The Great Soviet Encyclopedia, 3rd Edition (1970-1979). © 2010 The Gale Group, Inc. All rights reserved.

caravansary, caravanserai

interior of a caravansary
1.In the middle east, a building or inn for the overnight lodging of travelers by caravan; usually enclosed by a solid wall and entered through a large gate.
2. By extension, any large inn or hotel.
McGraw-Hill Dictionary of Architecture and Construction. Copyright © 2003 by McGraw-Hill Companies, Inc.
References in periodicals archive ?
So that from the old entrance of the city in DarvazeDolat, in front of Dolatkhane there is an old caravansary after which bazar is started.
"Look around," he says, "You must see the faces of many people you've heard about." In order to impress her with his glittering caravansary, Gatsby needs Daisy to turn from the rumors she's heard to the faces she can see, from the free-floating balloon of language to the material magnificence he has assembled to delight her.
caravansary An inn or hotel where caravans stopped overnight, primarily in the Middle East and Orient.

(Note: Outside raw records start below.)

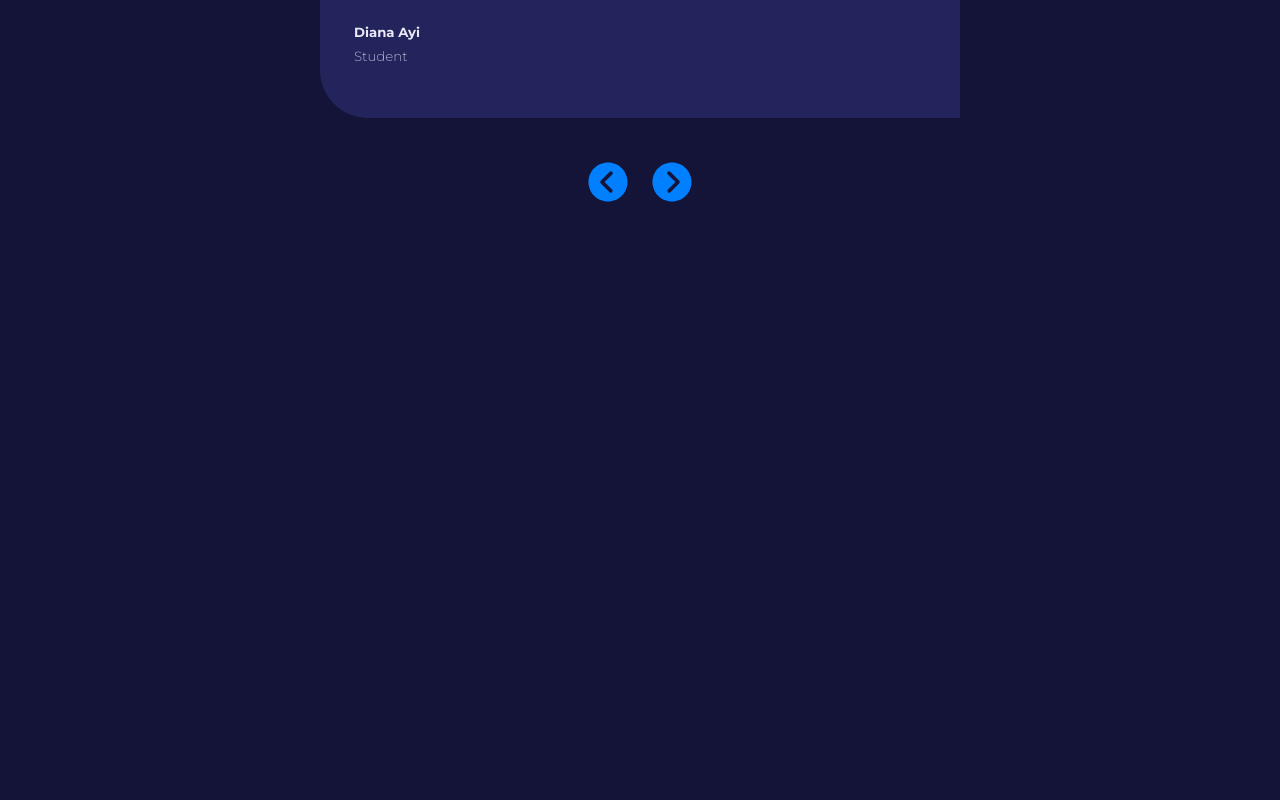
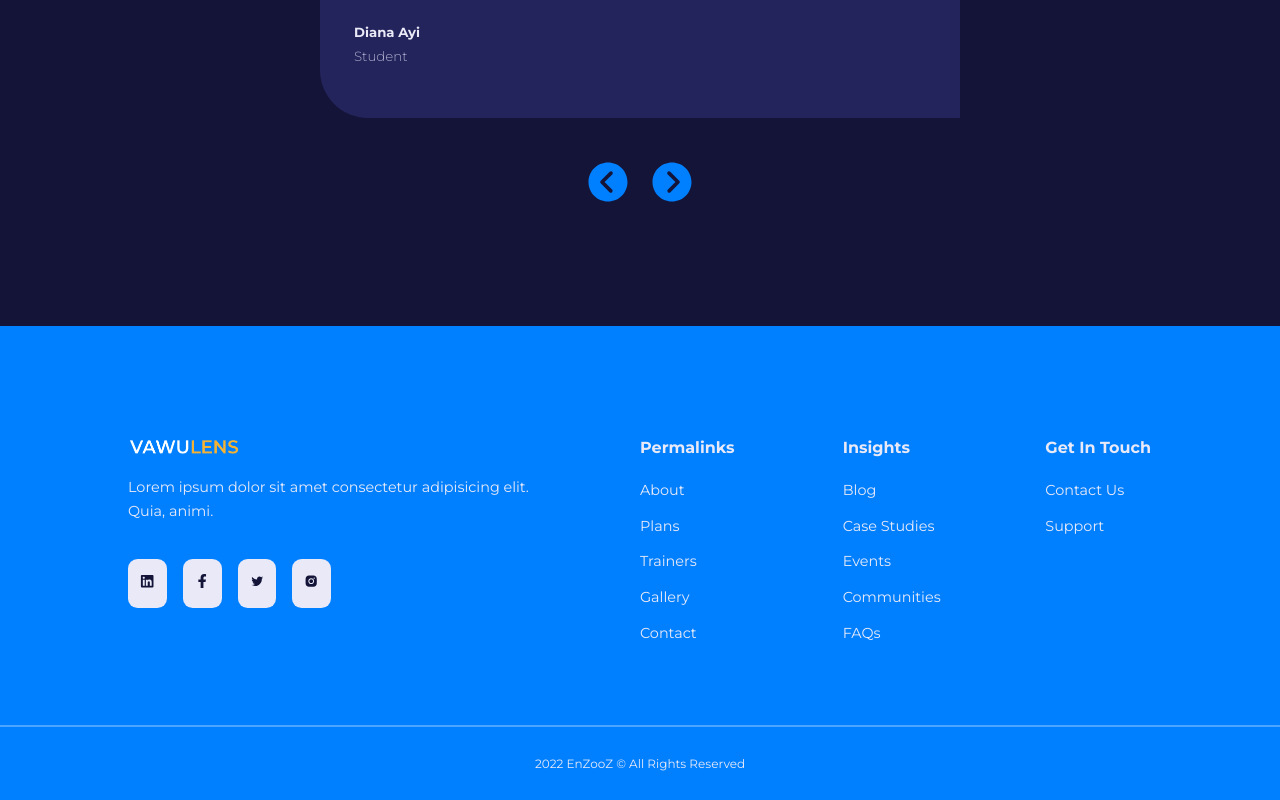
Before and after one commit to enzooz48/Gallery-App, a React (Create React App) app: page / in a window 1280 px wide. Shown: the part 3314-4114 px from the top of the page. Before the commit the page ends 3528 px from the top, so only its background shows below. Built offline with nearby package versions, Linux system fonts and the light colour scheme.

Commit message:
Add Footer Component

```diff
--- /dev/null
+++ b/src/components/Footer.jsx
@@ -0,0 +1,76 @@
+import { Link } from 'react-router-dom';
+import Logo from '../assets/images/logo.png';
+import { FaLinkedin } from 'react-icons/fa';
+import { FaFacebookF } from 'react-icons/fa';
+import { AiOutlineTwitter } from 'react-icons/ai';
+import { AiFillInstagram } from 'react-icons/ai';
+
+const Footer = () => {
+	return (
+		<footer>
+			<div className="container footer__container">
+				<article>
+					<Link to="/" className="logo">
+						<img src={Logo} alt="FooterLogo" />
+					</Link>
+					<p>
+						Lorem ipsum dolor sit amet consectetur adipisicing elit. Quia,
+						animi.
+					</p>
+					<div className="footer__socials">
+						<a
+							href="http://linkedin.com/"
+							target="_blank"
+							rel="noopener noreferrer">
+							<FaLinkedin />
+						</a>
+						<a
+							href="http://facebook.com/"
+							target="_blank"
+							rel="noopener noreferrer">
+							<FaFacebookF />
+						</a>
+						<a
+							href="http://twitter.com/"
+							target="_blank"
+							rel="noopener noreferrer">
+							<AiOutlineTwitter />
+						</a>
+						<a
+							href="http://instagram.com/"
+							target="_blank"
+							rel="noopener noreferrer">
+							<AiFillInstagram />
+						</a>
+					</div>
+				</article>
+				<article>
+					<h4>Permalinks</h4>
+					<Link to="/about">About</Link>
+					<Link to="/plans">Plans</Link>
+					<Link to="/trainers">Trainers</Link>
+					<Link to="/gallery">Gallery</Link>
+					<Link to="/contact">Contact</Link>
+				</article>
+				<article>
+					<h4>Insights</h4>
+					<Link to="#">Blog</Link>
+					<Link to="#">Case Studies</Link>
+					<Link to="#">Events</Link>
+					<Link to="#">Communities</Link>
+					<Link to="#">FAQs</Link>
+				</article>
+				<article>
+					<h4>Get In Touch</h4>
+					<Link to="#">Contact Us</Link>
+					<Link to="#">Support</Link>
+				</article>
+			</div>
+			<div className="footer__copyright">
+				<small>2022 EnZooZ &copy; All Rights Reserved</small>
+			</div>
+		</footer>
+	);
+};
+
+export default Footer;
--- a/src/components/Navbar.css
+++ b/src/components/Navbar.css
@@ -26,6 +26,7 @@ nav {
 
 .logo {
 	width: 7rem;
+	display: block;
 }
 
 .nav__links {
--- a/src/pages/home/Home.css
+++ b/src/pages/home/Home.css
@@ -213,3 +213,67 @@
 	width: 3rem;
 	height: 3rem;
 }
+
+/* ---------- FOOTER---------- */
+
+footer {
+	background: var(--color-primary);
+	margin-top: 7rem;
+	padding-top: 7rem;
+	font-size: 0.9rem;
+	color: var(--color-gray-100);
+}
+
+.footer__container {
+	display: grid;
+	grid-template-columns: 26rem 1fr 1fr 1fr;
+	gap: 6rem;
+}
+
+.footer__container article {
+	display: flex;
+	flex-direction: column;
+	align-items: flex-start;
+	gap: 0.7rem;
+}
+
+.footer__container article p {
+	margin-top: 0.5rem;
+}
+
+.footer__container article h4 {
+	margin-bottom: 0.6rem;
+	font-size: 1rem;
+}
+
+.footer__socials {
+	margin-top: 1.5rem;
+	display: flex;
+	gap: 1rem;
+	align-items: center;
+}
+
+.footer__socials a {
+	background: var(--color-gray-100);
+	padding: 0.7rem;
+	border: 1px solid transparent;
+	border-radius: 0.6rem;
+	transition: var(--transition);
+}
+
+.footer__socials a svg {
+	color: var(--color-gray-600);
+}
+
+.footer__socials a:hover {
+	border-color: var(--color-gray-100);
+	background: transparent;
+}
+
+.footer__copyright {
+	color: var(--color-gray-100);
+	text-align: center;
+	padding: 1.5rem 0;
+	border-top: 2px solid var(--color-primary-variant);
+	margin-top: 5rem;
+}
--- a/src/pages/home/Home.jsx
+++ b/src/pages/home/Home.jsx
@@ -1,4 +1,5 @@
 import FAQs from '../../components/FAQs';
+import Footer from '../../components/Footer';
 import Header from '../../components/Header';
 import Programs from '../../components/Programs';
 import Testimonials from '../../components/Testimonials';
@@ -13,6 +14,7 @@ const Home = () => {
 			<Values />
 			<FAQs />
 			<Testimonials />
+			<Footer />
 		</>
 	);
 };
```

Even the dining room, which Cassy describes as being the space in the home where one could always find community when one desired, becomes, in her words, "a caravansary where people dropped in and out on their way to some other place" (24).
Or was it just a caravansary, abounding in the graffiti of travelers?
He knows that Bethlehem is small and that there is no caravansary; he must be prepared to take what we have to offer."
Our" fatalism," writes William Raspberry of The Washington Post, is turning us into a "generation of animals," with no opinions, no expectations and no clear future: a bunch of bicycle messengers with master's degrees; a caravansary of down-and-out slackers, Wayne's World computer hackers, New Jack City gangster rappers and MTV fiends; the doom-stricken Baby Bust behind the Baby Boom.
It is no gay pavilion, made of bright stuffs, and furnished with nuts and gingerbread, but as plain and sincere as a caravansary; located in no Tarrytown, where you receive only the civilities of commerce, but far in the fields it exercises a primitive hospitality, amid the fresh scent of new hay and raspberries, if it be summer time, and the tinkling of cow-bells from invisible pastures; for it is a land flowing with milk and honey, and the newest milk courses in a broad, deep stream across the premises.
The Las Vegas mythos is twofold: on the one hand, the city is remote from the world, a hyperreal caravansary in the desert, symbolic of a nuclear state which has changed dramatically the terms by which we define "reality" In their architectural study of Las Vegas, Robert Venturi, Denise Scott Brown, and Steven Izenour observe that "if you take the signs away, there is no place" (12).
in the northwest of Ardakan, this village has the following historical edifices, Haj Abolqasem Rashti caravansary built in 1269 AH.
It is composed of a royal section and a general area, which includes residences of ordinary people, a bazaar, a caravansary and a public bathhouse.
Its Bezirhane, a former caravansary converted into a concert space, contains a grand piano purchased by owner GE[micro]kE-in Ilycaly for Klasik Keyifler's exclusive use for concerts and classes during the festival.